* [Supplied records]:
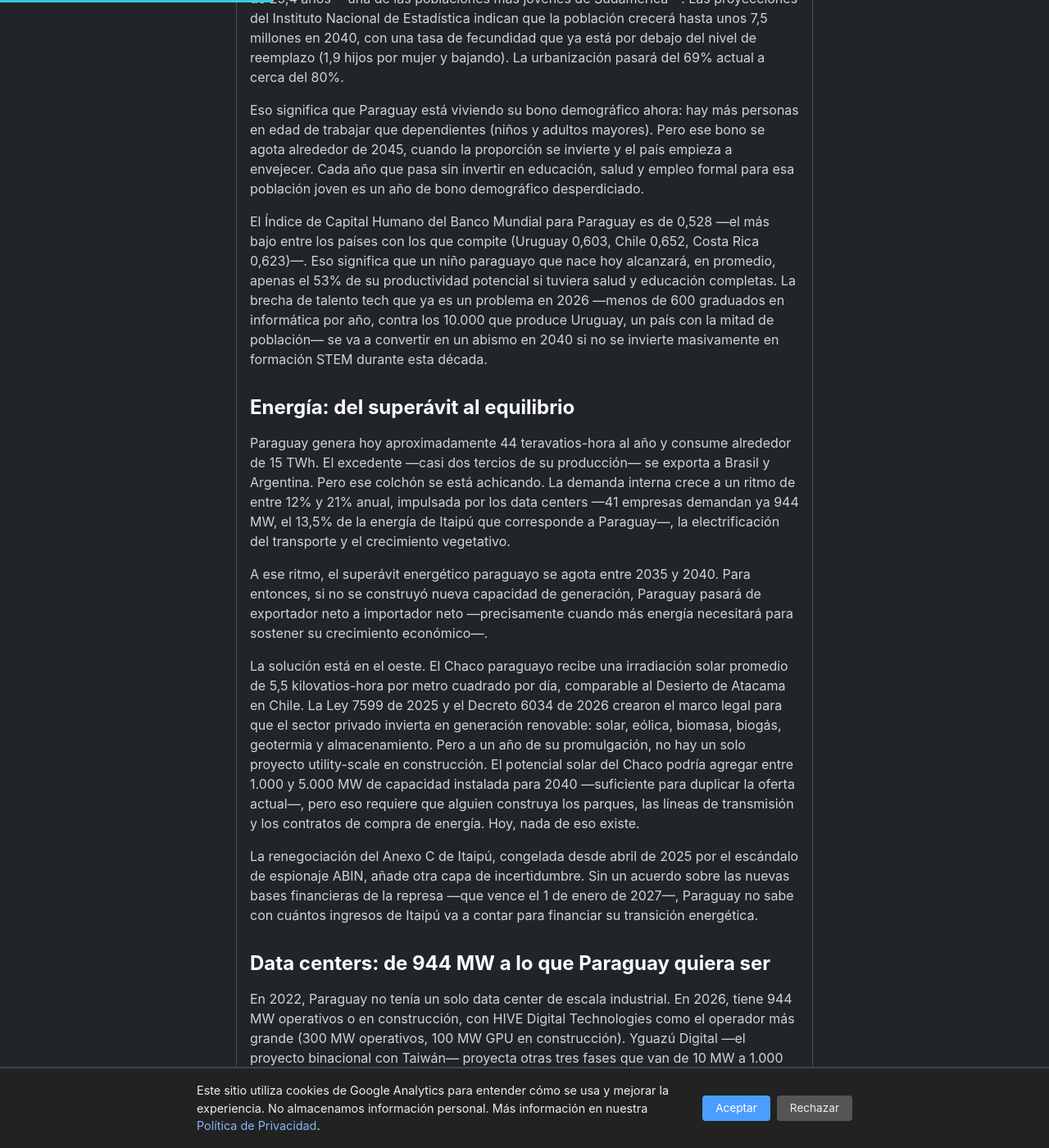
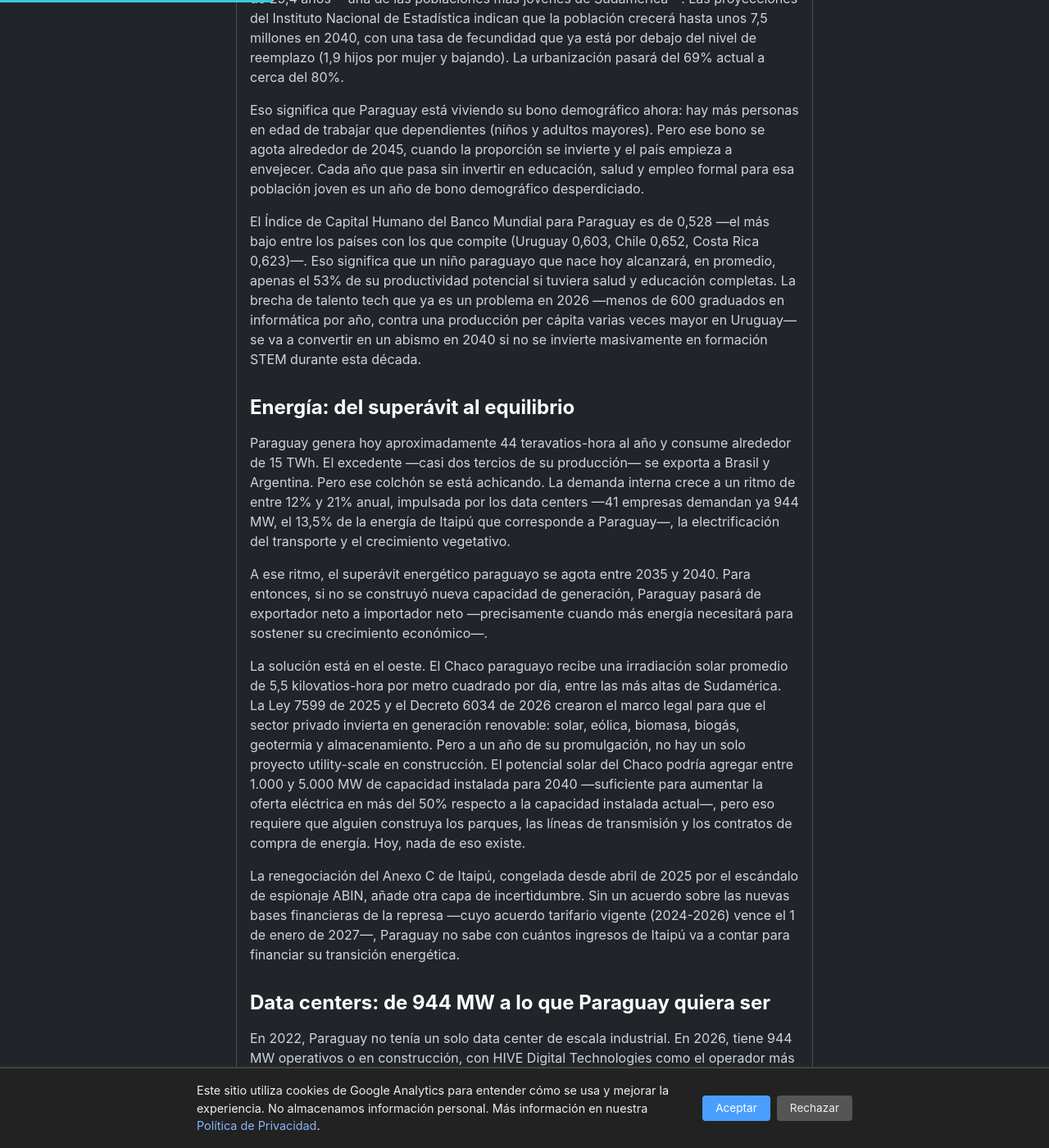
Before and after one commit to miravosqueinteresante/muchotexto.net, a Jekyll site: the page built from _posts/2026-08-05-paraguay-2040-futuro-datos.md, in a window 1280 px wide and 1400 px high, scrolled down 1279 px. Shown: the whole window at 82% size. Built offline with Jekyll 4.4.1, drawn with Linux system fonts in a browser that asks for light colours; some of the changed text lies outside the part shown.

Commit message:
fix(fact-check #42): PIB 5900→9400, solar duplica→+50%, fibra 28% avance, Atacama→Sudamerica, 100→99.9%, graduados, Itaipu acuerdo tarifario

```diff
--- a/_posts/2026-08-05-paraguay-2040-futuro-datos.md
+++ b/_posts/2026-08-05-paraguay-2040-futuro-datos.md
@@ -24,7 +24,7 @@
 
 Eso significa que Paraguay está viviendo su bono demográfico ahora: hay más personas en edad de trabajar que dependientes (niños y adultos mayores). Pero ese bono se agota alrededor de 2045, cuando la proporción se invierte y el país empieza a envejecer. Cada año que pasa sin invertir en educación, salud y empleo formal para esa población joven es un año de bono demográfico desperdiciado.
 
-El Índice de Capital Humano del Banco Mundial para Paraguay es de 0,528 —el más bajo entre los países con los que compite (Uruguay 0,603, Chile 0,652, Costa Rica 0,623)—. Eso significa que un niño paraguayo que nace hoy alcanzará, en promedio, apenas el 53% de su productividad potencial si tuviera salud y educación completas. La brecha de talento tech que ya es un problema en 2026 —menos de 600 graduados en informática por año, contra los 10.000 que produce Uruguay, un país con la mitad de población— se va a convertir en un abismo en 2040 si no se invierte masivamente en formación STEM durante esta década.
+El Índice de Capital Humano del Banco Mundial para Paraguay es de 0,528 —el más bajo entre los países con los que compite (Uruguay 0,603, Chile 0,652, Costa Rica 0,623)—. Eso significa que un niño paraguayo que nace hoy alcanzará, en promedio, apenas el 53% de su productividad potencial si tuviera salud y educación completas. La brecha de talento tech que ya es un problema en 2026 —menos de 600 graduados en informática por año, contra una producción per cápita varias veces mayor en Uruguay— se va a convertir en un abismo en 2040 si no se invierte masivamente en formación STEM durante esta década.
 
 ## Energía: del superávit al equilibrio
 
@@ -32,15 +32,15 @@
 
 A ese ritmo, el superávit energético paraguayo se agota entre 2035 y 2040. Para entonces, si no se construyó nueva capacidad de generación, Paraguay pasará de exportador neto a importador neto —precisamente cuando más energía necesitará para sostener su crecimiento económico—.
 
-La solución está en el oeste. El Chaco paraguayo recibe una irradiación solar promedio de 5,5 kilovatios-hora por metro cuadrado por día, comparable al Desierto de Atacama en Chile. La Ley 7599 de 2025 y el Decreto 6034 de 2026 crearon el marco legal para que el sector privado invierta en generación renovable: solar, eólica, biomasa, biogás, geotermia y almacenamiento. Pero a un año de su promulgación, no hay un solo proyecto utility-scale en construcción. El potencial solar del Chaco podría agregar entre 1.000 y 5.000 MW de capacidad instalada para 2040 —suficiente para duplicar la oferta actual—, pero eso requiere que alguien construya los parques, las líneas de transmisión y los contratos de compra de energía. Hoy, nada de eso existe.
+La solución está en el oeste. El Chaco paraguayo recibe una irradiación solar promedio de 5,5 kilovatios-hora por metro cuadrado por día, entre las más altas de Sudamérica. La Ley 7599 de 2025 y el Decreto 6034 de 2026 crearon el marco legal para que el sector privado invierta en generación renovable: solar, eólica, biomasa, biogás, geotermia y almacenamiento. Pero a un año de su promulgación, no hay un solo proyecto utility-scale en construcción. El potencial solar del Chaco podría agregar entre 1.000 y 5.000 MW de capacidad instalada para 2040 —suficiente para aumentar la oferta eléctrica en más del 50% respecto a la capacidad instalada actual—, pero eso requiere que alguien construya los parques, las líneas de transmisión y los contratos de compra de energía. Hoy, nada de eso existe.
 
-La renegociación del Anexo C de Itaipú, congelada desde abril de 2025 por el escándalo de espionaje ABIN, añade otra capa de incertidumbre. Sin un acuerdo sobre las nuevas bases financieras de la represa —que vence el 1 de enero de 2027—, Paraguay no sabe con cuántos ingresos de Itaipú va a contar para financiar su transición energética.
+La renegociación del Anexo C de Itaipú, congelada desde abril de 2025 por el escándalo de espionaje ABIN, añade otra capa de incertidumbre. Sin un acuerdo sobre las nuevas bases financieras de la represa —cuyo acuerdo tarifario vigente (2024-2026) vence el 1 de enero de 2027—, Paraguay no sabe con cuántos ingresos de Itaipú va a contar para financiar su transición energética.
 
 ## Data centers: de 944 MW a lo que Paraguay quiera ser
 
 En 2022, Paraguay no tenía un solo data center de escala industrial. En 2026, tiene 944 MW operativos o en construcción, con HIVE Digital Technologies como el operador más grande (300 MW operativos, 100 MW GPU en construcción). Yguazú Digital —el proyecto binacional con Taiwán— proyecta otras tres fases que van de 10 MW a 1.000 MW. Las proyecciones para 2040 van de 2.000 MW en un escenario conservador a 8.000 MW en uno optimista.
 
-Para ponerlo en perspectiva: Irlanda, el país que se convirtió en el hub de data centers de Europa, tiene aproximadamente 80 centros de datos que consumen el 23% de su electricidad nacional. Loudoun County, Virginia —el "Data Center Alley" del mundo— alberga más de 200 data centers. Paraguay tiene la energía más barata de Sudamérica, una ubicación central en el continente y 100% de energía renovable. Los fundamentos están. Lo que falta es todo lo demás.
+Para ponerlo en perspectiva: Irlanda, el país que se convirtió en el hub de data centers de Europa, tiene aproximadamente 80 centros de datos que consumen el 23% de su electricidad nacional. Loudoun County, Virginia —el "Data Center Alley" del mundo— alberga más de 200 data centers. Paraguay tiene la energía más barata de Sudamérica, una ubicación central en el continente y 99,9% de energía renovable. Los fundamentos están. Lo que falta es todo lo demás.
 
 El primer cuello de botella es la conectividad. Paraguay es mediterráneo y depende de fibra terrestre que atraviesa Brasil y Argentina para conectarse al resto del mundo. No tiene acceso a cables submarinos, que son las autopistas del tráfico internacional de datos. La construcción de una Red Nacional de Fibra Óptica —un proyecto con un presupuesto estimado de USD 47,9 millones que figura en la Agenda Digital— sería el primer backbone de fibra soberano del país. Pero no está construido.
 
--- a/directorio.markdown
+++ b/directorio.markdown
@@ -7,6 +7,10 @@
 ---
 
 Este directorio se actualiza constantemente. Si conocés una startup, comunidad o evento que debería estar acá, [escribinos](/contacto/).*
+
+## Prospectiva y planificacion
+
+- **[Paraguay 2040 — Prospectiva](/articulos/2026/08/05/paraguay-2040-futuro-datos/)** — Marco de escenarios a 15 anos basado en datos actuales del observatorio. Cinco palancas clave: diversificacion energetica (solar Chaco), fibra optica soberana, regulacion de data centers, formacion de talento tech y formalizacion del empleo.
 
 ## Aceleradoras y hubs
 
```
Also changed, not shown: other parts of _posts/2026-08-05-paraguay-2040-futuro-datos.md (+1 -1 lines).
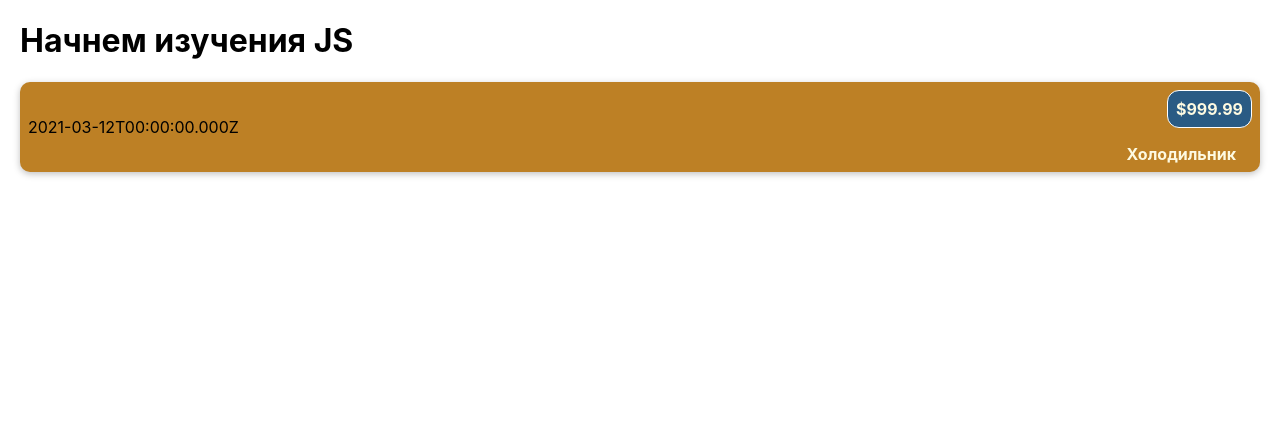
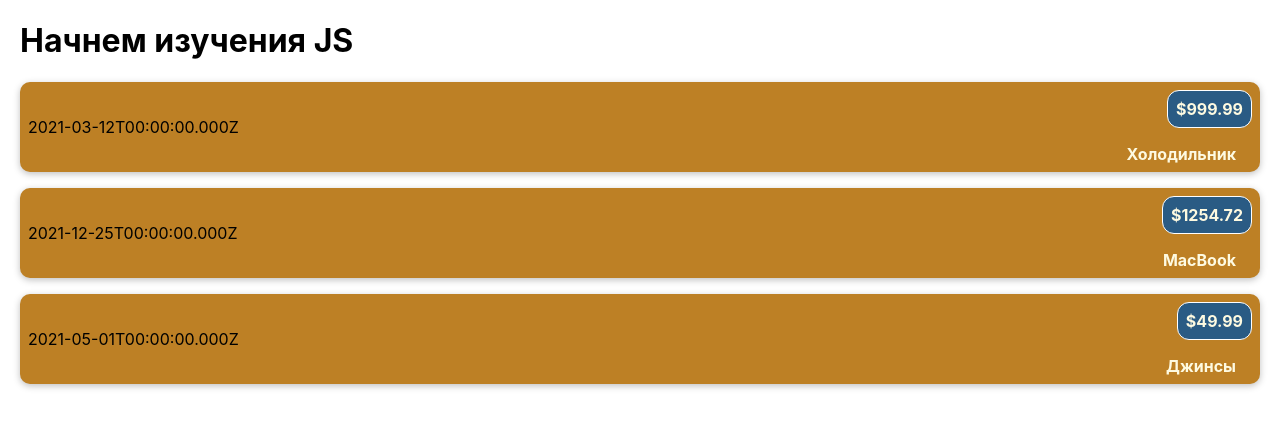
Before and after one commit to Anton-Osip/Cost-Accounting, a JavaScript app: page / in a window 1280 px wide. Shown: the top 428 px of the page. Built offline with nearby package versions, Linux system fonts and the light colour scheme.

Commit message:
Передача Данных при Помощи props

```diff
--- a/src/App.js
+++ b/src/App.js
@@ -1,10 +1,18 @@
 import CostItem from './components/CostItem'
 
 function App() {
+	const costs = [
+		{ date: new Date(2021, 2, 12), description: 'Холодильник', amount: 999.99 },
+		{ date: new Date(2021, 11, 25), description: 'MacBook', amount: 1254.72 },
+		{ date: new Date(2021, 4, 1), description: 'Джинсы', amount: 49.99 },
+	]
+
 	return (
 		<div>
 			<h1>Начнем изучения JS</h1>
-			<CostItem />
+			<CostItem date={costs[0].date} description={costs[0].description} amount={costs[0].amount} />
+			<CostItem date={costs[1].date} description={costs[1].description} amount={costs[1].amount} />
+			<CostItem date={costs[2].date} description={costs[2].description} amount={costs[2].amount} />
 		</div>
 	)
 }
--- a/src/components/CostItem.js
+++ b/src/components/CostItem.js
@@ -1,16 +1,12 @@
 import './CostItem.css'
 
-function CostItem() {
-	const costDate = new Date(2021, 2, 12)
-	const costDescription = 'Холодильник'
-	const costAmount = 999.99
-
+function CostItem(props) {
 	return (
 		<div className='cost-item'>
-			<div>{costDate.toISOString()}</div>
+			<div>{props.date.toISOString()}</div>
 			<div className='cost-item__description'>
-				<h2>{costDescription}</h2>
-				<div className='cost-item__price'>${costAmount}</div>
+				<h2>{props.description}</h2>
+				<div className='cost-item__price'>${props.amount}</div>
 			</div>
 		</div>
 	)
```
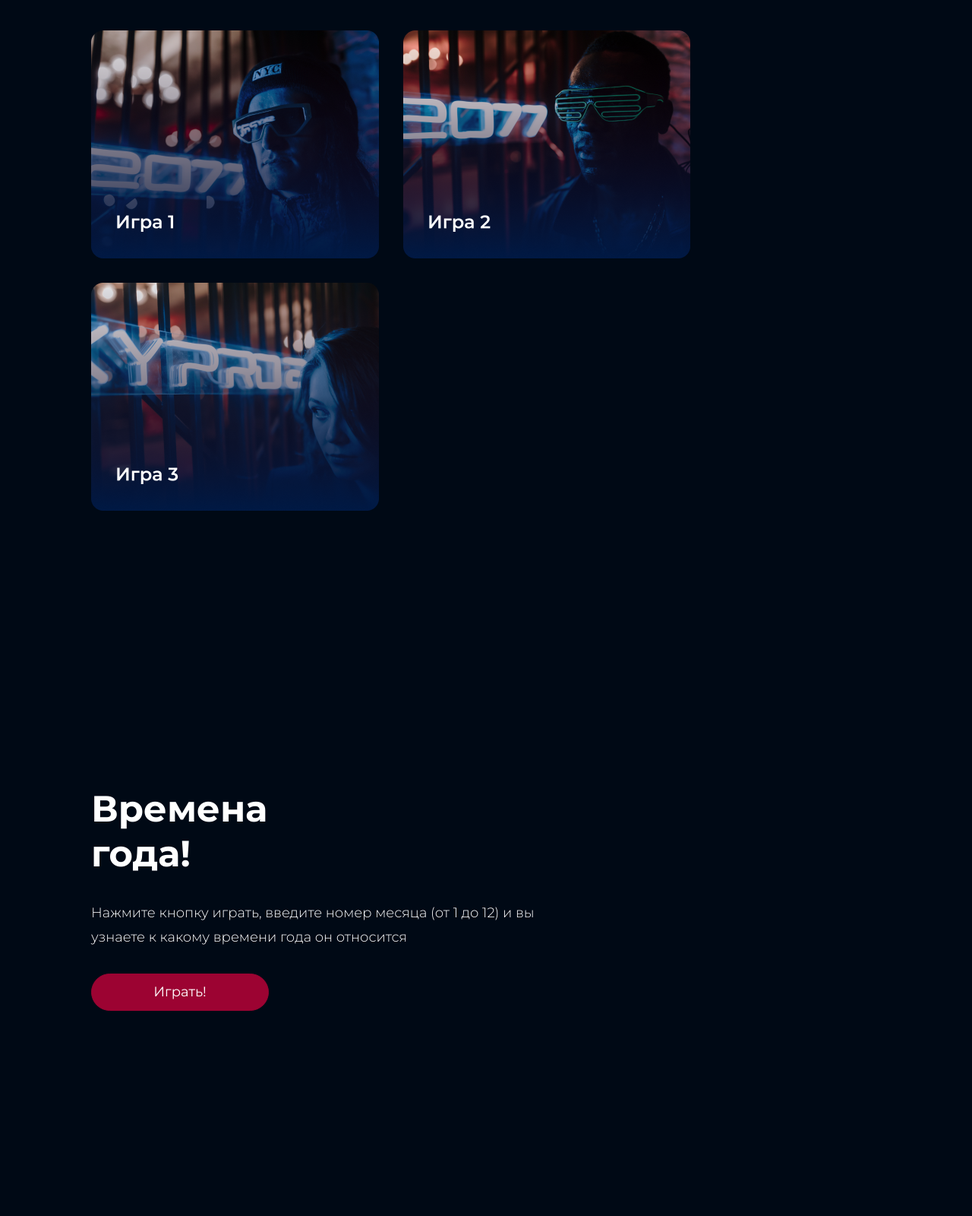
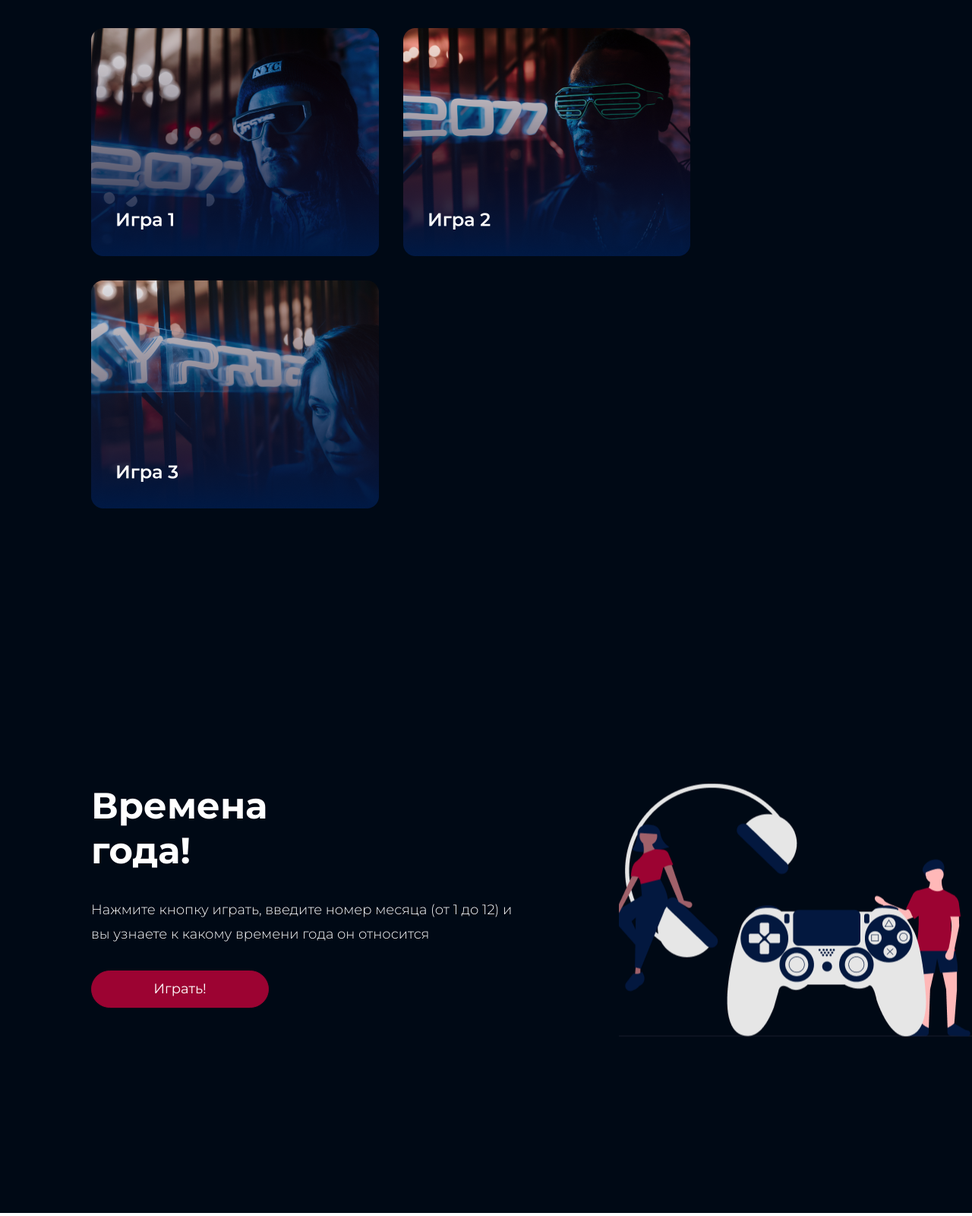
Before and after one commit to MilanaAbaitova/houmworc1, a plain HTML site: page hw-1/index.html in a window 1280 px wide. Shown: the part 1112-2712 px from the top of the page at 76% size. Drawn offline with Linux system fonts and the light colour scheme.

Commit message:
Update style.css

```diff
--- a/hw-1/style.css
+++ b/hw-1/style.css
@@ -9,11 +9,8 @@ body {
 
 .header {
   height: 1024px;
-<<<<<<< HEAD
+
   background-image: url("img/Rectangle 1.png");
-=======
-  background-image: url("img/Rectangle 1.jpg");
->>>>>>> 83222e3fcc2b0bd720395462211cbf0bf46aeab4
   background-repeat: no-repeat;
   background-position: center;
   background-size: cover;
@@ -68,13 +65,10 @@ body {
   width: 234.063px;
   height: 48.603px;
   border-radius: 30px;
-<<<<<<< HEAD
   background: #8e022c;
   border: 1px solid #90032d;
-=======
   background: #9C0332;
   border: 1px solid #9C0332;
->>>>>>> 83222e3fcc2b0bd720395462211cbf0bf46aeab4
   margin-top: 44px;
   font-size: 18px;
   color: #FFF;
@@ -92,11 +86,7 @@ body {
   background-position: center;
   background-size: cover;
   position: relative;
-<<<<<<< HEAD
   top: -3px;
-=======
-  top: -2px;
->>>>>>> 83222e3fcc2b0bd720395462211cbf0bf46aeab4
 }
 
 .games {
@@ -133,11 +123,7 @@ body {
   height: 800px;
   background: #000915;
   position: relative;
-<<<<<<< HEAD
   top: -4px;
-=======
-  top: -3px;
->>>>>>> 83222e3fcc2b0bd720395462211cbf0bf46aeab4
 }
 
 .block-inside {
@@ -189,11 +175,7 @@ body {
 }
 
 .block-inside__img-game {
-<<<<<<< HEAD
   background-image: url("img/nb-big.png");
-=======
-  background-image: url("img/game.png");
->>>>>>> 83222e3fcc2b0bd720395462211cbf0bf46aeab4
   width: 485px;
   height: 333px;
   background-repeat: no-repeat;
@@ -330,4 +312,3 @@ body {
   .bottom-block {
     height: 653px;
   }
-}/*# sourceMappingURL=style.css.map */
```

* [Task]: Looking at the entries above, copy out every line in which "props" occurs.

* [Task response]:
Передача Данных при Помощи props
+function CostItem(props) {
+			<div>{props.date.toISOString()}</div>
+				<h2>{props.description}</h2>
+				<div className='cost-item__price'>${props.amount}</div>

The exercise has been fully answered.